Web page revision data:
************

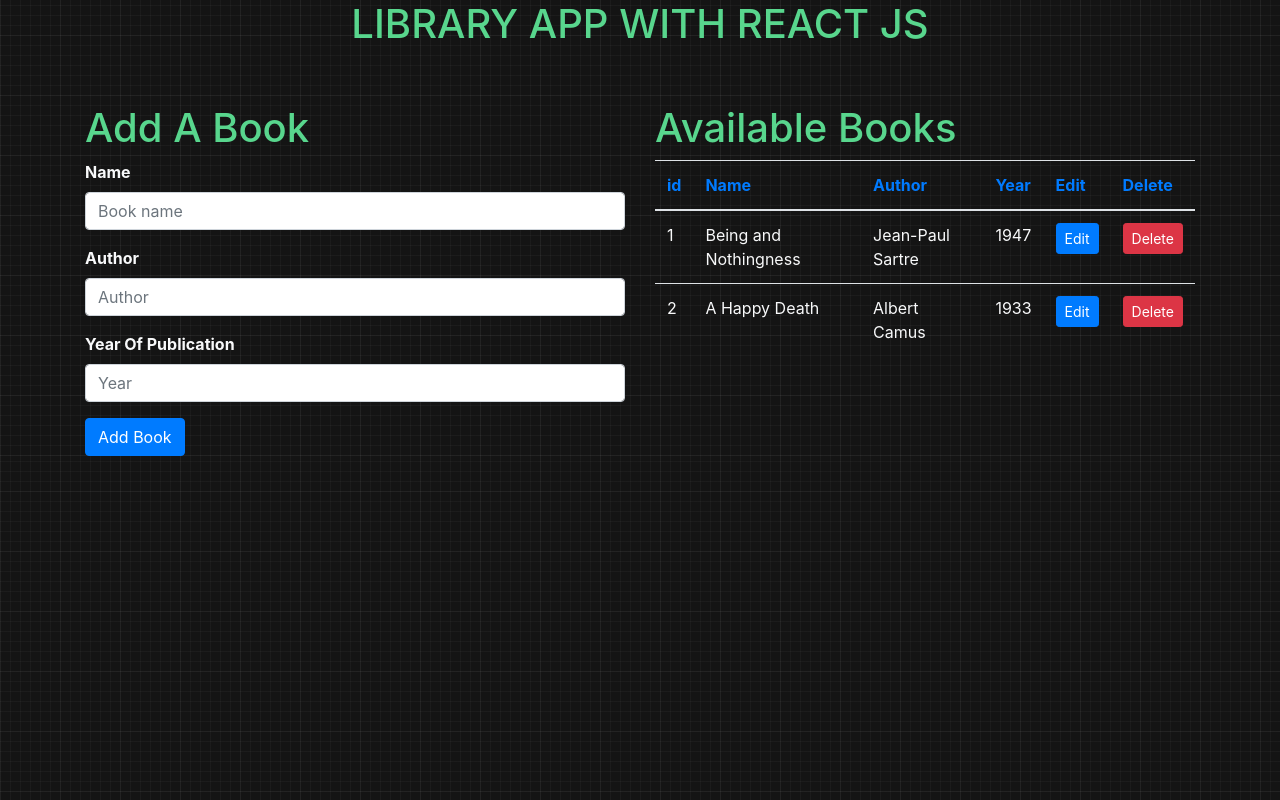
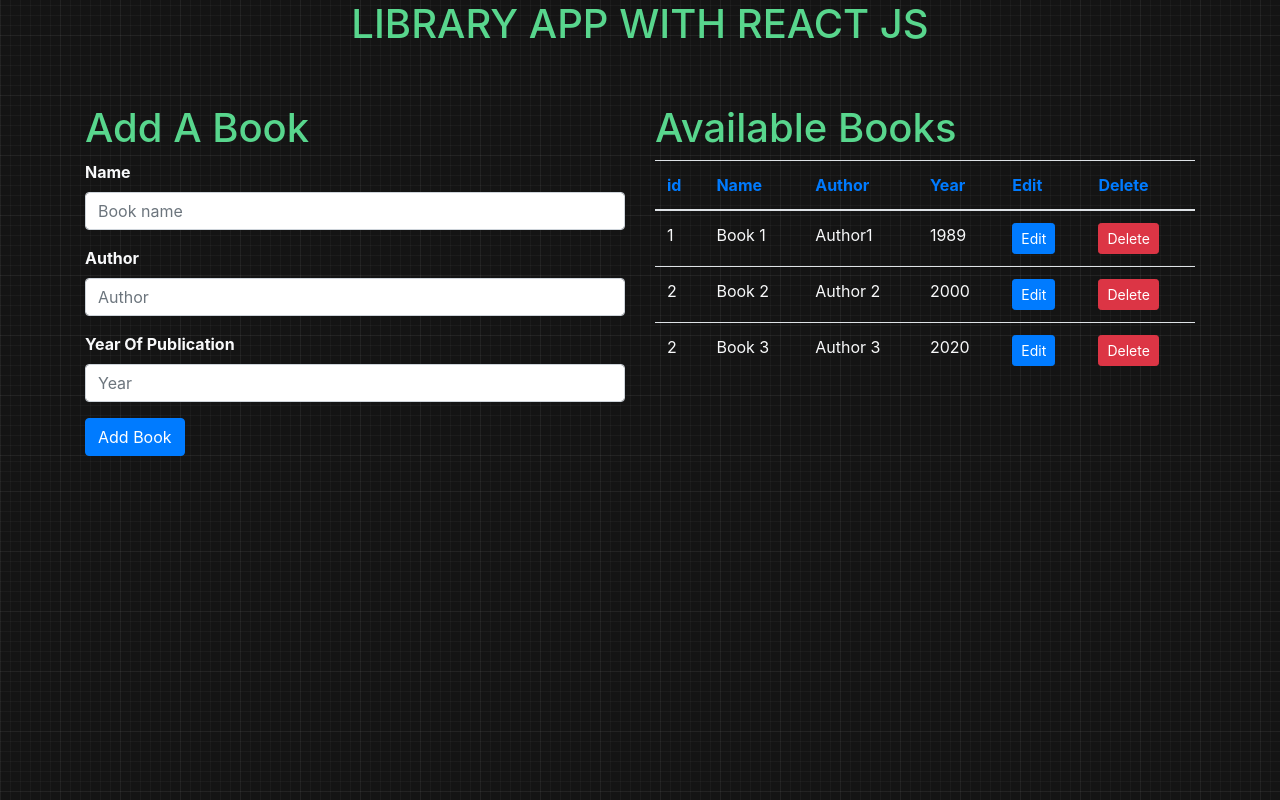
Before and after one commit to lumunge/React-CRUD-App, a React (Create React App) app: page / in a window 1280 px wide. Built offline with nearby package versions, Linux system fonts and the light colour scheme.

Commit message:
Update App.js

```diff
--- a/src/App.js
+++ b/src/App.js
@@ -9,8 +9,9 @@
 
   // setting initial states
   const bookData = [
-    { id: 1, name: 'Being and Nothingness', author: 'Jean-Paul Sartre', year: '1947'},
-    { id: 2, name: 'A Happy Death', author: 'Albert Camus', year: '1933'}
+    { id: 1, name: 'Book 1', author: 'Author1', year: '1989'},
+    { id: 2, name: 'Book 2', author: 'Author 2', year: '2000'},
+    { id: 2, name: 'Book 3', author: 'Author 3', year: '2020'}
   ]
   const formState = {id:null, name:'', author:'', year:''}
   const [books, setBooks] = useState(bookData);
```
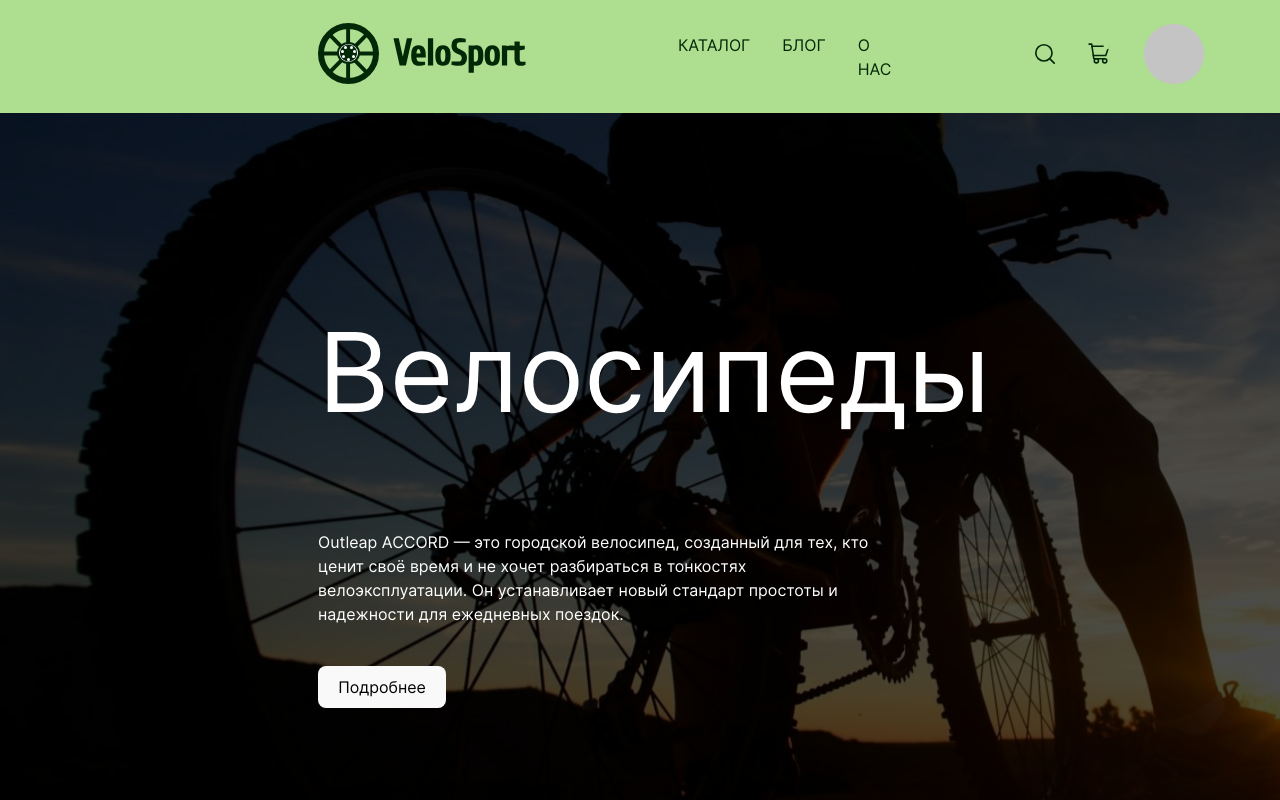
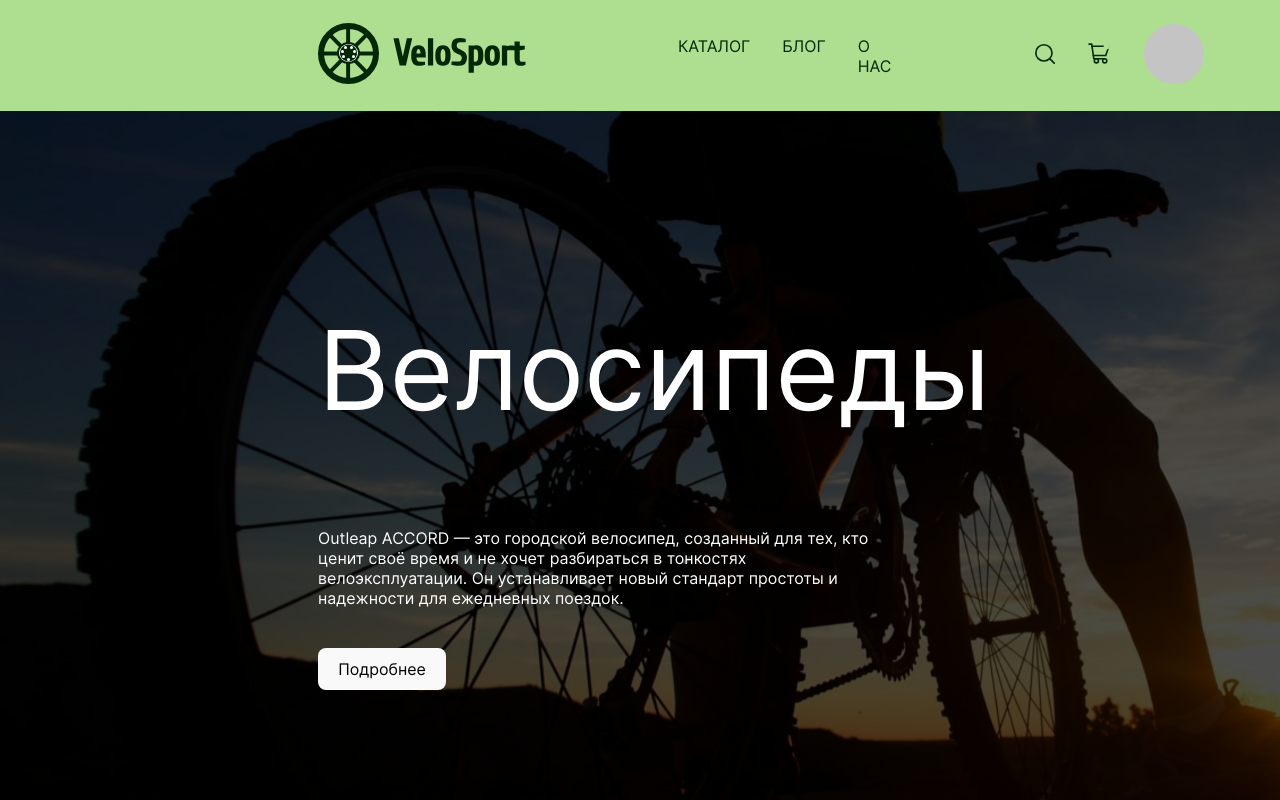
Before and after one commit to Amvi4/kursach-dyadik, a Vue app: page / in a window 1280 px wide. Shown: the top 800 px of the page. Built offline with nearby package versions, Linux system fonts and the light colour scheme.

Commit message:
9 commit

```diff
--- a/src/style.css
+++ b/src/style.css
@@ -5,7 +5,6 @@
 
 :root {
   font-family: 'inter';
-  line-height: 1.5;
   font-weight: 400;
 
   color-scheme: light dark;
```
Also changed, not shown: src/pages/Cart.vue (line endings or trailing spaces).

************

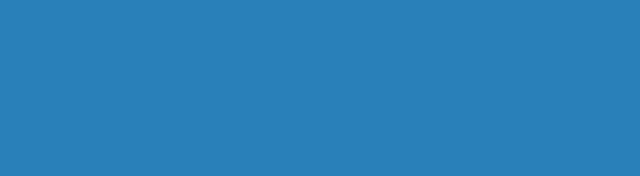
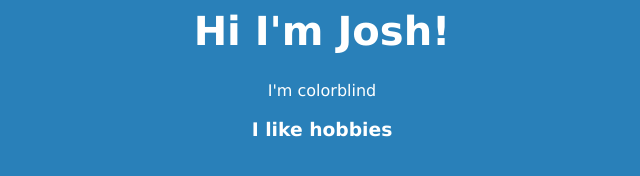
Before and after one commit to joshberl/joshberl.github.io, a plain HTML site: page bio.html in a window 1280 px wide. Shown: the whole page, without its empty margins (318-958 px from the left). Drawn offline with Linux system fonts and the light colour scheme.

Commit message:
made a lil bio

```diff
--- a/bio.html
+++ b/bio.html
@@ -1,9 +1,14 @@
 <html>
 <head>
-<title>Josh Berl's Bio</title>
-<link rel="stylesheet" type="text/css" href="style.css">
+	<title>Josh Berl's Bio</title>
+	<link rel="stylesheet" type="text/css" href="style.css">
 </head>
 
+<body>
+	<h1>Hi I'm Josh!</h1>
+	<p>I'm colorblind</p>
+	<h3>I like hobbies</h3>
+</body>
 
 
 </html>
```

************

The answer consists of every line above in which the word "light" occurs.

■ Task result:
Before and after one commit to lumunge/React-CRUD-App, a React (Create React App) app: page / in a window 1280 px wide. Built offline with nearby package versions, Linux system fonts and the light colour scheme.
Before and after one commit to Amvi4/kursach-dyadik, a Vue app: page / in a window 1280 px wide. Shown: the top 800 px of the page. Built offline with nearby package versions, Linux system fonts and the light colour scheme.
   color-scheme: light dark;
Before and after one commit to joshberl/joshberl.github.io, a plain HTML site: page bio.html in a window 1280 px wide. Shown: the whole page, without its empty margins (318-958 px from the left). Drawn offline with Linux system fonts and the light colour scheme.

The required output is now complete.